» WORK REQUEST
The exercise asks you to copy every line below in which "padding" appears.

Change listing data

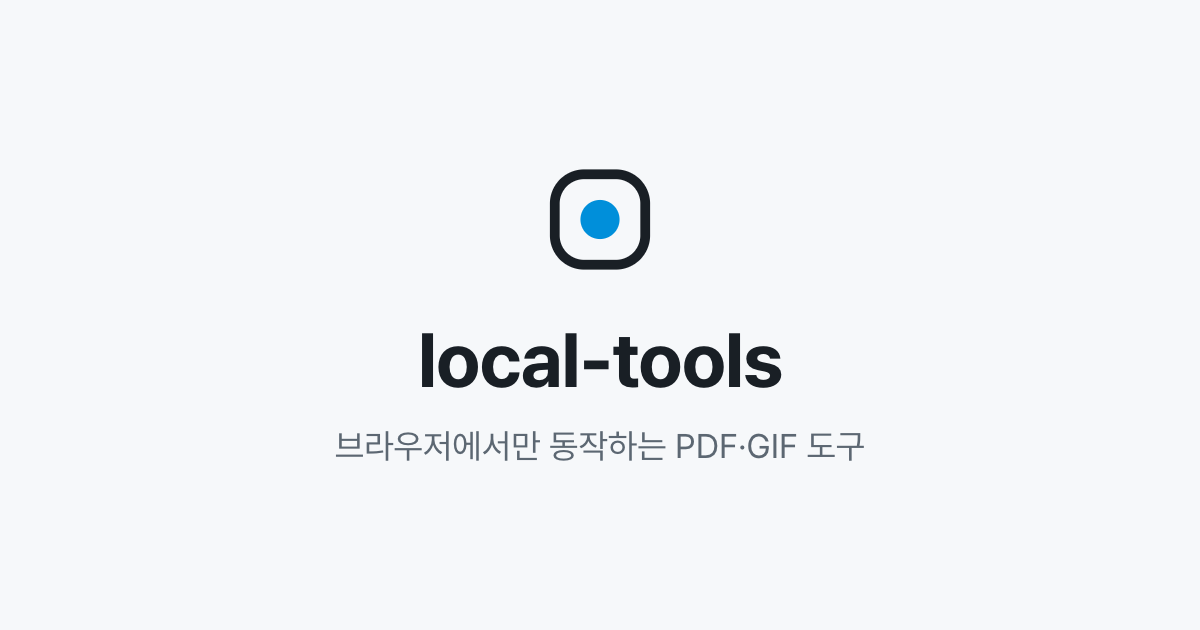
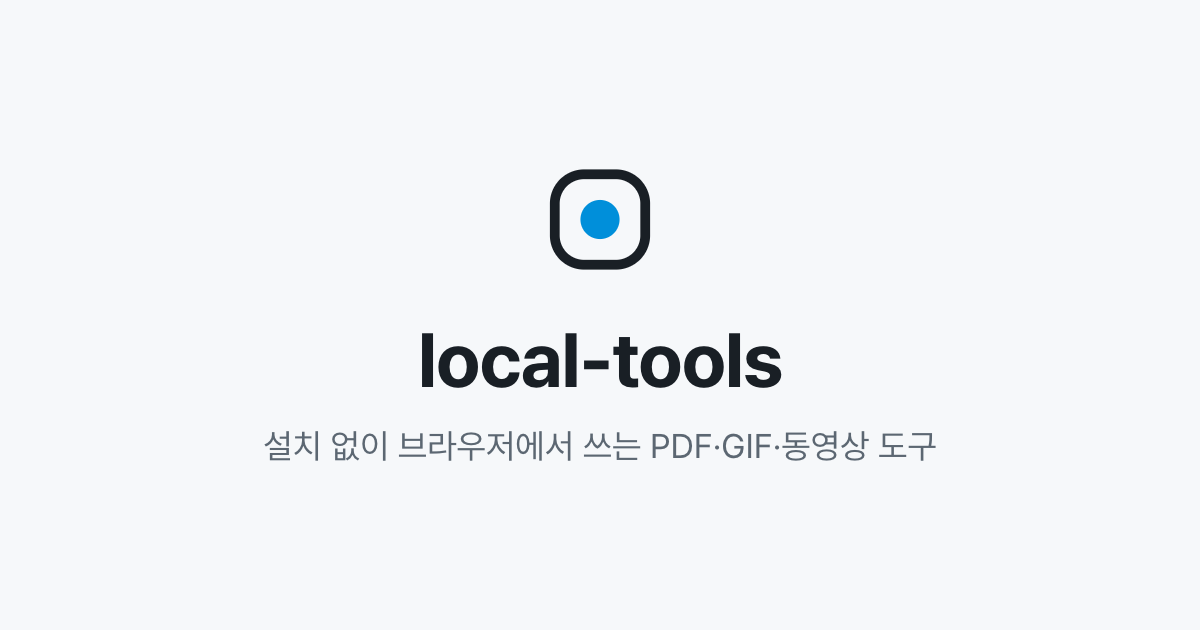
style(site): 랜딩 헤드라인 제거 — 상태등+팩트 라인으로 교체
- 슬로건 대신 브랜드 헤더 + 태그라인 + LED 점·명사형 팩트
  ("업로드 없음 · 광고 없음 · 애널리틱스 없음")로 로컬 처리 표현
- 중복이던 상단 헤더·푸터 정리(GitHub 링크는 히어로 우측로)
- og/home.png 태그라인 갱신

Changed region(s): [[0.2158, 0.6635, 0.7708, 0.754]]

diff --git a/site/index.html b/site/index.html
@@ -108,26 +108,34 @@
         padding: 0 24px;
       }
 
-      header.wrap {
+      main.wrap {
+        flex: 1;
+        padding-bottom: 72px;
+      }
+      .hero {
+        padding: 72px 0 28px;
+        margin-bottom: 32px;
+        border-bottom: 1px solid var(--border);
+      }
+      .hero-top {
         display: flex;
         align-items: center;
         justify-content: space-between;
-        padding-top: 28px;
+        gap: 16px;
       }
-      .brand {
+      h1 {
         display: inline-flex;
         align-items: center;
-        gap: 8px;
-        font-weight: 600;
-        font-size: 15px;
-        letter-spacing: -0.01em;
-        color: inherit;
-        text-decoration: none;
+        gap: 11px;
+        margin: 0;
+        font-size: 30px;
+        font-weight: 700;
+        letter-spacing: -0.02em;
       }
-      .brand svg {
+      h1 svg {
         display: block;
       }
-      .brand .dot {
+      h1 .dot {
         fill: var(--accent);
       }
       .gh {
@@ -140,33 +148,35 @@
         color: var(--text);
         text-decoration: underline;
       }
-
-      main.wrap {
-        flex: 1;
-        padding-bottom: 72px;
+      .tagline {
+        margin: 14px 0 0;
+        font-size: 15px;
+        color: var(--muted);
       }
-      .hero {
-        margin: 76px 0 44px;
+      .facts {
+        display: inline-flex;
+        align-items: center;
+        gap: 8px;
+        margin: 18px 0 0;
+        font-family: var(--mono);
+        font-size: 12px;
+        color: var(--muted);
       }
-      h1 {
-        margin: 0;
-        font-size: clamp(30px, 5.5vw, 44px);
-        font-weight: 700;
-        letter-spacing: -0.03em;
-        line-height: 1.18;
-      }
-      h1 .dot-end {
-        display: inline-block;
-        width: 0.24em;
-        height: 0.24em;
-        margin-left: 0.12em;
+      .led {
+        width: 7px;
+        height: 7px;
         border-radius: 50%;
         background: var(--accent);
+        animation: breathe 2.4s ease-in-out infinite;
       }
-      .hero p {
-        margin: 14px 0 0;
-        font-size: 15.5px;
-        color: var(--muted);
+      @keyframes breathe {
+        0%,
+        100% {
+          opacity: 1;
+        }
+        50% {
+          opacity: 0.45;
+        }
       }
 
       .tools {
@@ -226,20 +236,6 @@
         opacity: 0.85;
       }
 
-      footer.wrap {
-        padding-bottom: 28px;
-        font-size: 12.5px;
-        color: var(--muted);
-      }
-      footer a {
-        color: inherit;
-        text-decoration: none;
-      }
-      footer a:hover {
-        color: var(--text);
-        text-decoration: underline;
-      }
-
       @media (prefers-reduced-motion: reduce) {
         a.tool {
           transition: none;
@@ -247,25 +243,30 @@
         a.tool:hover {
           transform: none;
         }
+        .led {
+          animation: none;
+        }
       }
     </style>
   </head>
   <body>
-    <header class="wrap">
-      <a class="brand" href="./">
-        <svg width="19" height="19" viewBox="0 0 18 18" aria-hidden="true">
-          <rect x="1.6" y="1.6" width="14.8" height="14.8" rx="4.8" fill="none" stroke="currentColor" stroke-width="1.6" />
-          <circle class="dot" cx="9" cy="9" r="3.2" />
-        </svg>
-        local-tools
-      </a>
-      <a class="gh" href="https://github.com/cranemont/local-tools">GitHub</a>
-    </header>
-
     <main class="wrap">
       <section class="hero">
-        <h1>파일은 브라우저 밖으로 나가지 않아요<span class="dot-end" aria-hidden="true"></span></h1>
-        <p>설치 없이 브라우저에서 쓰는 PDF·GIF·동영상 도구</p>
+        <div class="hero-top">
+          <h1>
+            <svg width="30" height="30" viewBox="0 0 18 18" aria-hidden="true">
+              <rect x="1.6" y="1.6" width="14.8" height="14.8" rx="4.8" fill="none" stroke="currentColor" stroke-width="1.6" />
+              <circle class="dot" cx="9" cy="9" r="3.2" />
+            </svg>
+            local-tools
+          </h1>
+          <a class="gh" href="https://github.com/cranemont/local-tools">GitHub</a>
+        </div>
+        <p class="tagline">설치 없이 브라우저에서 쓰는 PDF·GIF·동영상 도구</p>
+        <p class="facts">
+          <span class="led" aria-hidden="true"></span>
+          업로드 없음 · 광고 없음 · 애널리틱스 없음
+        </p>
       </section>
 
       <nav class="tools" aria-label="도구">
@@ -301,9 +302,5 @@
         </a>
       </nav>
     </main>
-
-    <footer class="wrap">
-      <a href="https://github.com/cranemont/local-tools">github.com/cranemont/local-tools</a>
-    </footer>
   </body>
 </html>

» RESPONSE
         padding: 0 24px;
+        padding-bottom: 72px;
+        padding: 72px 0 28px;
-        padding-top: 28px;
-        padding-bottom: 72px;
-        padding-bottom: 28px;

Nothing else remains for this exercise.